(Task objective): Give the number of lines in the following entries that contain the word "podemos", with nothing added.

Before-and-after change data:
::::

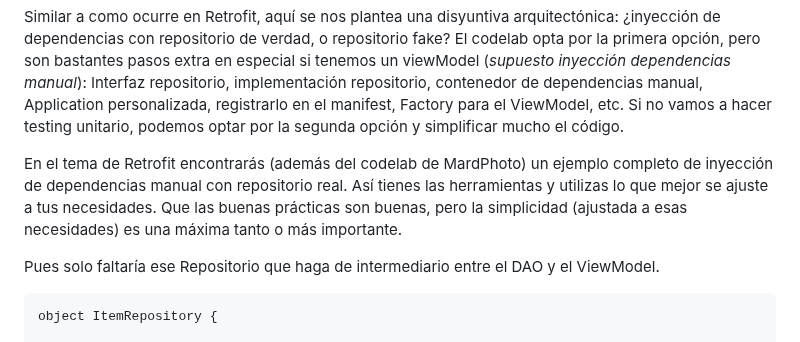
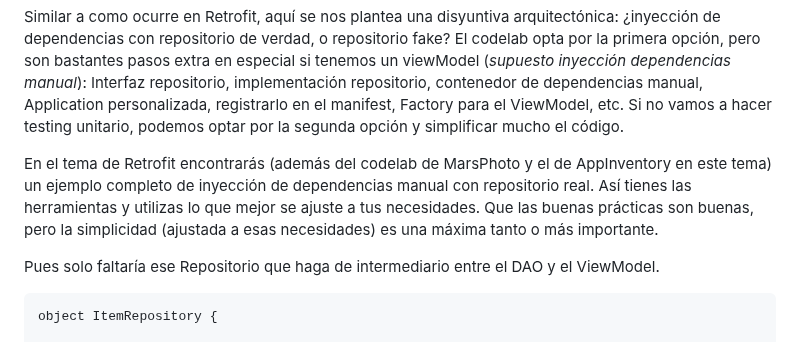
Before and after one commit to scontreraslopez/pmdm-2025, a Markdown page: T10.md, the part around the change. GitHub-like rendering.

Commit message:
t10 minorfix

```diff
--- a/T10.md
+++ b/T10.md
@@ -347,7 +347,7 @@ Esta plantilla básica la podemos adaptar a nuestras necesidades según el núme
 
 Similar a como ocurre en Retrofit, aquí se nos plantea una disyuntiva arquitectónica: ¿inyección de dependencias con repositorio de verdad, o repositorio fake? El codelab opta por la primera opción, pero son bastantes pasos extra en especial si tenemos un viewModel (*supuesto inyección dependencias manual*): Interfaz repositorio, implementación repositorio, contenedor de dependencias manual, Application personalizada, registrarlo en el manifest, Factory para el ViewModel, etc. Si no vamos a hacer testing unitario, podemos optar por la segunda opción y simplificar mucho el código.
 
-En el tema de Retrofit encontrarás (además del codelab de MardPhoto) un ejemplo completo de inyección de dependencias manual con repositorio real. Así tienes las herramientas y utilizas lo que mejor se ajuste a tus necesidades. Que las buenas prácticas son buenas, pero la simplicidad (ajustada a esas necesidades) es una máxima tanto o más importante.
+En el tema de Retrofit encontrarás (además del codelab de MarsPhoto y el de AppInventory en este tema) un ejemplo completo de inyección de dependencias manual con repositorio real. Así tienes las herramientas y utilizas lo que mejor se ajuste a tus necesidades. Que las buenas prácticas son buenas, pero la simplicidad (ajustada a esas necesidades) es una máxima tanto o más importante.
 
 Pues solo faltaría ese Repositorio que haga de intermediario entre el DAO y el ViewModel.
 
```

::::

(Task output): 2